On their latest single, the sludgy rocker “Dingy,” the band holds true to the track’s name and bathes the song in layers of distortion-soaked guitars and gritty, sweat-caked garage rock swagger. It’s easy to tell that the song — and the band — were brought up on a steady diet of The Sonics and The Standells. But “Dingy” isn’t merely the sum total of their influences and formative musical upbringing; it feels spontaneous and reveals a darker side to the band’s established thick pop sound. A thudding percussive blast courtesy of drummer Jessica Oliver wraps itself tightly around Matthews off-kilter vocals and rampaging guitar licks, stopping only occasionally to let the song take a few quick breaths before digging in its heels and taking off into some warped garage rock landscape.

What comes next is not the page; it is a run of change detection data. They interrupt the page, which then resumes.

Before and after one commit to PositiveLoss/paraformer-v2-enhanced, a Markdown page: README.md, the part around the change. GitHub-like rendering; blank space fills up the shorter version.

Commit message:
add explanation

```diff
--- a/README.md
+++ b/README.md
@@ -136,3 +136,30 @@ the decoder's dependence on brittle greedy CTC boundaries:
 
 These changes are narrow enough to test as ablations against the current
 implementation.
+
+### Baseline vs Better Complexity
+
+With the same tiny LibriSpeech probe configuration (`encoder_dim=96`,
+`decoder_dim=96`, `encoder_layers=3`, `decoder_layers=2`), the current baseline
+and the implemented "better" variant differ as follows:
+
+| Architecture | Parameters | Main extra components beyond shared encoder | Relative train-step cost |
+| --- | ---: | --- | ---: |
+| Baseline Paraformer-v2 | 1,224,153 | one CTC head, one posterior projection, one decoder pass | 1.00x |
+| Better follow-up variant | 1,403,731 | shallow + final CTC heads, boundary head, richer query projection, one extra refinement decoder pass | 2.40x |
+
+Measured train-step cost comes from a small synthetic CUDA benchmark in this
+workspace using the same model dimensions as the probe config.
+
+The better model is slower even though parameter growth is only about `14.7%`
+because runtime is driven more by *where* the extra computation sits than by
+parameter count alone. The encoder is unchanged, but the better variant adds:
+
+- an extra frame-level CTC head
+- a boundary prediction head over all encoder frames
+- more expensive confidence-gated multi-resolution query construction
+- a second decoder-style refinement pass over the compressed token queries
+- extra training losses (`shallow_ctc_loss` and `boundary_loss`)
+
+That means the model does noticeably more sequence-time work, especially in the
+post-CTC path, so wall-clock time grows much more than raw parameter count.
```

The band has also been busy shooting the accompanying video for “Dingy,” an oddly surreal tale of two people on the run from a Roman soldier, a policeman, and a British cop — among others. Needless to say, with dog cages and a psychedelic place called Dreamworld entering into the story, things turn weird quickly. Giving off more than a slightly unhinged punk rock vibe, the video pairs the song’s unspooling waves of guitar and drums in a continually shifting Nuggets-style rock aesthetic. Ending on a brightly manic note (and in sharp contrast to what we’ve seen before), the video leaves us to question which images are from Dreamworld and which are from reality. But when the visuals are so joyously chaotic as they are here, I would say that the question is far less important than the time and effort it takes us to understand that there is a question which needs answering.